TASK: If a line in the entries includes "Exercise", show that line.

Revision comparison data
++++
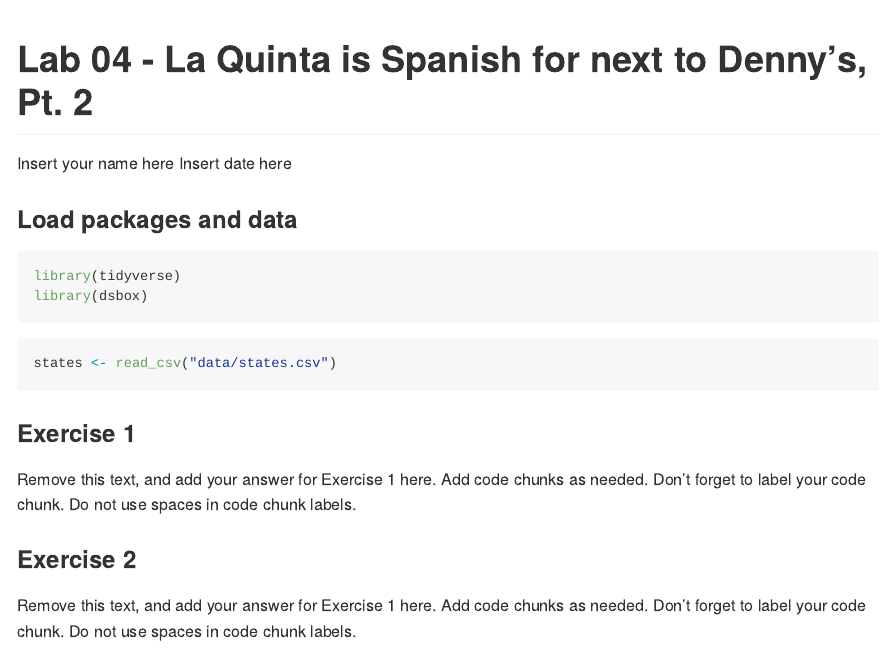
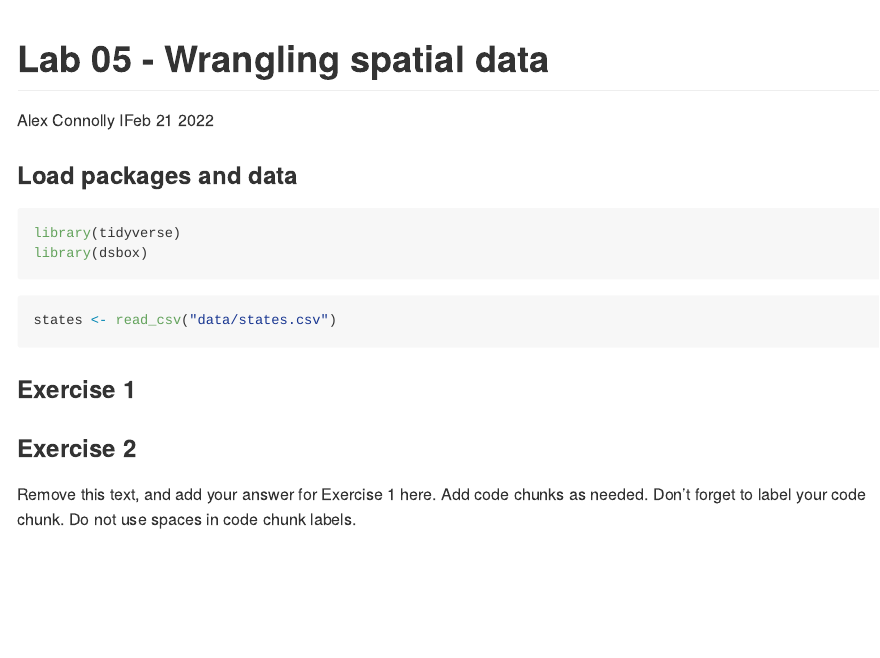
Before and after one commit to AwesomePie1453/Lab-05, an R Markdown document (lab-05.Rmd): the page in a window 1100 px wide, from its top. The pictures show the output file lab-05.md that the author committed with the source, drawn offline in the style of GitHub.

Commit message:
starting

```diff
--- a/lab-05.Rmd
+++ b/lab-05.Rmd
@@ -1,7 +1,7 @@
 ---
-title: "Lab 04 - La Quinta is Spanish for next to Denny's, Pt. 2"
-author: "Insert your name here"
-date: "Insert date here"
+title: "Lab 05 - Wrangling spatial data"
+author: "Alex Connolly"
+date: "IFeb 21 2022"
 output: github_document
 ---
 
@@ -18,10 +18,7 @@ states <- read_csv("data/states.csv")
 
 ### Exercise 1
 
-Remove this text, and add your answer for Exercise 1 here.
-Add code chunks as needed.
-Don't forget to label your code chunk.
-Do not use spaces in code chunk labels.
+
 
 ### Exercise 2
 
```
Also changed, not shown: lab-05.md.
++++
ANSWER AREA:
 ### Exercise 1
-Remove this text, and add your answer for Exercise 1 here.
 ### Exercise 2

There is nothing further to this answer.